A unique molecular test that detects Salmonella enteritidis (SE) in poultry eggs can provide results up to 10-times faster than traditional methods, said the US company behind the product.
Life Technologies Corp said it has launched the first real-time polymerase chain reaction (PCR) detection system to test for SE after receiving an equivalency rating from the US Food and Drug Administration (FDA).
The firm said the decision by the FDA recognised that its Applied Biosystems TaqMan Salmonella enteritidis Detection Kit was “equivalent in accuracy, precision and sensitivity to its current standard methods” described in the body’s Bacteriological Analytical Manual (BAM, December 2007 Edition).
The test, developed with the University of Pennsylvania School of Veterinary Medicine, uses PCR technology to determine whether eggs contain SE in just 27 hours – compared to the conventional 10-day turnaround time, said Life Technologies.

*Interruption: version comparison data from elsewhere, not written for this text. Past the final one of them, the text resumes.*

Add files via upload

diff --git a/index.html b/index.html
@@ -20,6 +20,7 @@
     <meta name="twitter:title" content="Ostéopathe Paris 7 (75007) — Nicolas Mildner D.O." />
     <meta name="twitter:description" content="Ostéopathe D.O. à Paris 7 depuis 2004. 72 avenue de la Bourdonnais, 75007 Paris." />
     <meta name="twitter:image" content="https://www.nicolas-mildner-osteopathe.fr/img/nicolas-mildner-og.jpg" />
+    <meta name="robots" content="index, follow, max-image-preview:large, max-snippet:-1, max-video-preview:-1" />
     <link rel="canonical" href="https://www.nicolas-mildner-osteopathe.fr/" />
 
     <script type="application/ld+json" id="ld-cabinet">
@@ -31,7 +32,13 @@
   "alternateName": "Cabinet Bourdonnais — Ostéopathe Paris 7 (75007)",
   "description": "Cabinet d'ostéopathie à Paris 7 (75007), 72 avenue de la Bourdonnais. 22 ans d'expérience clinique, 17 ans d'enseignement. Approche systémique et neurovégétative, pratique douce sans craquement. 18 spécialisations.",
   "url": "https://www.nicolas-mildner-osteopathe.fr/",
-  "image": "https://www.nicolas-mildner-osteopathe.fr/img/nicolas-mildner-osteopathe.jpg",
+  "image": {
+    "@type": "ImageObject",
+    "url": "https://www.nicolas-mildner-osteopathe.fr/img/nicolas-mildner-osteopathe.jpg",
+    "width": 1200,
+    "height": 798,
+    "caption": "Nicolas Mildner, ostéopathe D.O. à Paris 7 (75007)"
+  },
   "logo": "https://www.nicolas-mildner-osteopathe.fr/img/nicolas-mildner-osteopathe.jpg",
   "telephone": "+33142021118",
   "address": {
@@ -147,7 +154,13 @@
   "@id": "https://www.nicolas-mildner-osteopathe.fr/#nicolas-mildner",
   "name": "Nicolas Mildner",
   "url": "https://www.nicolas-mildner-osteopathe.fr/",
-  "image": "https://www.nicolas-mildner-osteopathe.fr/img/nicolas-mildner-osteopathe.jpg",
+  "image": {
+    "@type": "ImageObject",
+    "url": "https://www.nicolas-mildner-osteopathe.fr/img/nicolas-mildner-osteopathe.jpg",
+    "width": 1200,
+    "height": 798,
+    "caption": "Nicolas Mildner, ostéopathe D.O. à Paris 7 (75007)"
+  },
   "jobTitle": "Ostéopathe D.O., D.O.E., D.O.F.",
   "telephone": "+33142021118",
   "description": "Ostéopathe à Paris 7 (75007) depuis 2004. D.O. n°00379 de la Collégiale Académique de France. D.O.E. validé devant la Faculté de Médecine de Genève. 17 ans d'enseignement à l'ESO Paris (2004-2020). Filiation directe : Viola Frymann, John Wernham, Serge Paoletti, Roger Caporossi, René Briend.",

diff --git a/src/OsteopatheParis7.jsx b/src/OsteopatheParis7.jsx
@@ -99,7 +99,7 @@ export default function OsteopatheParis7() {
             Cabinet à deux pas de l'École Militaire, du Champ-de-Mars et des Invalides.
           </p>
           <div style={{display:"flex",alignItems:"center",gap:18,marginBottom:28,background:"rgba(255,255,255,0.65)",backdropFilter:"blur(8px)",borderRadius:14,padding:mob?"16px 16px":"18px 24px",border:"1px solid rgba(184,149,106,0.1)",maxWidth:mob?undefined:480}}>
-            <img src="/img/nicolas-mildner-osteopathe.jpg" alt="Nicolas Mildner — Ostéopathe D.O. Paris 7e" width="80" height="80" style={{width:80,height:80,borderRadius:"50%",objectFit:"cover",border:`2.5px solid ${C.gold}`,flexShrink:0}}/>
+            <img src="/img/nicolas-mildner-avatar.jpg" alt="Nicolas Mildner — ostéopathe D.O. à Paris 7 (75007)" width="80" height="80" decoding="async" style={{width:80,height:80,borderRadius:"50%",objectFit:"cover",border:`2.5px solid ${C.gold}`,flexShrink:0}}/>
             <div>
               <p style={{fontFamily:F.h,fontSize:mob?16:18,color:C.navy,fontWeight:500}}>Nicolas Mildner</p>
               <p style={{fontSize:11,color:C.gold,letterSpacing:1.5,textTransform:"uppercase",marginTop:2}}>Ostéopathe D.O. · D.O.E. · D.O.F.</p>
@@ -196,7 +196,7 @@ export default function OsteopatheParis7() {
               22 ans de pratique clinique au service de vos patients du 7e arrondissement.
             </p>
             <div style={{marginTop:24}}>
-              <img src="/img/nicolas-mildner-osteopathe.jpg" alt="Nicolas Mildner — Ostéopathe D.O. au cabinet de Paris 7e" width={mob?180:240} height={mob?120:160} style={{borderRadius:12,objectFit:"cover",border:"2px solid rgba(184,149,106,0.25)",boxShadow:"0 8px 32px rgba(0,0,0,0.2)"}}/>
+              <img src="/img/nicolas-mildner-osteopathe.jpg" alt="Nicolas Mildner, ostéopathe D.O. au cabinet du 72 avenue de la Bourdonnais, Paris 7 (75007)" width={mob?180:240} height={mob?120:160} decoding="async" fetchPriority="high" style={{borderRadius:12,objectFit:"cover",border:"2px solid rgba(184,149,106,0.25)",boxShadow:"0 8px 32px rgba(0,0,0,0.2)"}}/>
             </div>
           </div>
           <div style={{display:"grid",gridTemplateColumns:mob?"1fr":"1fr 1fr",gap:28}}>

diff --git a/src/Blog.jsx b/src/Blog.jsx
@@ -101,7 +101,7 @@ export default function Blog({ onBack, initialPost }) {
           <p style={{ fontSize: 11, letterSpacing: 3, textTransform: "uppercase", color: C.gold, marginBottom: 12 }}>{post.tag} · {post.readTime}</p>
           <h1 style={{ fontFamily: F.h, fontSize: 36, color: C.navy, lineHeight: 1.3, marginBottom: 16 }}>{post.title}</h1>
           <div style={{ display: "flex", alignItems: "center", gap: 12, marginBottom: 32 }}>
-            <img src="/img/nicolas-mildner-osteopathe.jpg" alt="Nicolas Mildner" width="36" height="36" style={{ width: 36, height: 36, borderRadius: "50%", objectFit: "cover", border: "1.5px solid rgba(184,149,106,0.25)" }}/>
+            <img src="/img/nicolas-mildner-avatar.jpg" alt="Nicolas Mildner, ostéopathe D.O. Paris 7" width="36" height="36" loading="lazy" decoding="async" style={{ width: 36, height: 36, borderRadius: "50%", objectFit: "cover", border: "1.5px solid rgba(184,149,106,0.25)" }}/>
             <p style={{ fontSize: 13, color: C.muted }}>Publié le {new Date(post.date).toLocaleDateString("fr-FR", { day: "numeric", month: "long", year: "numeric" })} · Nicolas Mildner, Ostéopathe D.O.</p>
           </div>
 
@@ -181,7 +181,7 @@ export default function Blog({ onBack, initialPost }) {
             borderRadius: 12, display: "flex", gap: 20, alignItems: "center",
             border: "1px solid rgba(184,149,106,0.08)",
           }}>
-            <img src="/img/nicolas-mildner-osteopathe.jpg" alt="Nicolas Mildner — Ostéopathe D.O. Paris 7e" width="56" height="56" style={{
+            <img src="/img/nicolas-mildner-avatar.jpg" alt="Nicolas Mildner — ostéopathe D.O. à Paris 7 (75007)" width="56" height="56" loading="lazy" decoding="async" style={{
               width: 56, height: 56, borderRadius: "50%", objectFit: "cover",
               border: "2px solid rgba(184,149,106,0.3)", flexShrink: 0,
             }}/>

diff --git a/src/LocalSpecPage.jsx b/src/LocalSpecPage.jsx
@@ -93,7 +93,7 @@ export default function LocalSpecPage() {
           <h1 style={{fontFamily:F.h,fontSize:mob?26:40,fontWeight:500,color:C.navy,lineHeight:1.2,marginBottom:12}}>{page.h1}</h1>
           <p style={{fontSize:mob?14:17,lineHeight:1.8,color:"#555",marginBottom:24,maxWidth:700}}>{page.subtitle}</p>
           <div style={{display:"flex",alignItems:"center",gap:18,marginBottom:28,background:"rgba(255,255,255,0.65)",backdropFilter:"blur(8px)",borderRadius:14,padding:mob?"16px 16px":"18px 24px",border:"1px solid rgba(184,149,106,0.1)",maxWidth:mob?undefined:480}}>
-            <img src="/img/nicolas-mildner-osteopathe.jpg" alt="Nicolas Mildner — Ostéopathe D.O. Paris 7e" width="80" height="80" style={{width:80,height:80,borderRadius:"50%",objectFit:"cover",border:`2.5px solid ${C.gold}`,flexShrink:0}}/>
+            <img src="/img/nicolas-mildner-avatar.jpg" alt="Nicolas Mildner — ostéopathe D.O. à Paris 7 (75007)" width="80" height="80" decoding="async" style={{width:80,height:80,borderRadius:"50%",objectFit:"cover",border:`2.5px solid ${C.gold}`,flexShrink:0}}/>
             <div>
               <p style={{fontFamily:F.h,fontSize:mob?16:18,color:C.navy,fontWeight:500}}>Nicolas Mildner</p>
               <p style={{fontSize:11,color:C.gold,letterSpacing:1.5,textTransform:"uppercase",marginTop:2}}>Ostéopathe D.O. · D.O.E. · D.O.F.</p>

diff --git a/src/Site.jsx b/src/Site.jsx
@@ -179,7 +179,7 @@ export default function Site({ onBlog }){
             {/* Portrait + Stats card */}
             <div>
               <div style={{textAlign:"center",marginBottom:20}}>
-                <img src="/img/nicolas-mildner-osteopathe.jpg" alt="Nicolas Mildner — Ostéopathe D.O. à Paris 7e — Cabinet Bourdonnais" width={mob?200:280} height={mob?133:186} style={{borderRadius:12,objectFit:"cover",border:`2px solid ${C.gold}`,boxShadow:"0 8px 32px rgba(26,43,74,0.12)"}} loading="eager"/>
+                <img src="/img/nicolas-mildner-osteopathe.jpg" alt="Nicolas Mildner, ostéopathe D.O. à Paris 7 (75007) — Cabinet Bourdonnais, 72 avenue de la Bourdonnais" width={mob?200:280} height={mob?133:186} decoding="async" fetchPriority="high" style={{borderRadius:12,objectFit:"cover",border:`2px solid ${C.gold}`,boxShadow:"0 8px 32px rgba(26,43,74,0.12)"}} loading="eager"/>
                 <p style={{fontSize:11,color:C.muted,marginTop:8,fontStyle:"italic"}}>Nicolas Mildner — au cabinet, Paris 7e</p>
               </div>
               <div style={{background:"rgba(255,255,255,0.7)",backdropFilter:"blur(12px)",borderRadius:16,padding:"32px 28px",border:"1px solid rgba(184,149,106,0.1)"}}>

The company said the breakthrough made it “the only tool of its kind on the market”. The faster testing procedure had been developed in response to the Federal Egg Safety Program. The regulation, which came into force in July 2010, toughened up procedures to prevent the contamination of eggs with SE, it added.
“The faster turnaround time to reach accurate results with this new molecular test not only enables egg producers to easily conform to the FDA’s new stringent testing standards, but also helps limit the negative economic impact associated with SE outbreaks,” said Gene Gregory, president and CEO of the United Egg Producers.
Last year, a nationwide contamination of SE led to the recall of 550m eggs in the US. The tainted eggs were believed to have been produced at two Iowa-based farms.
Shelley Rankin, associate professor of Microbiology at Penn Vet and lead researcher on this project, said: “The FDA equivalence determination for this test marks a milestone for the egg industry in this country.”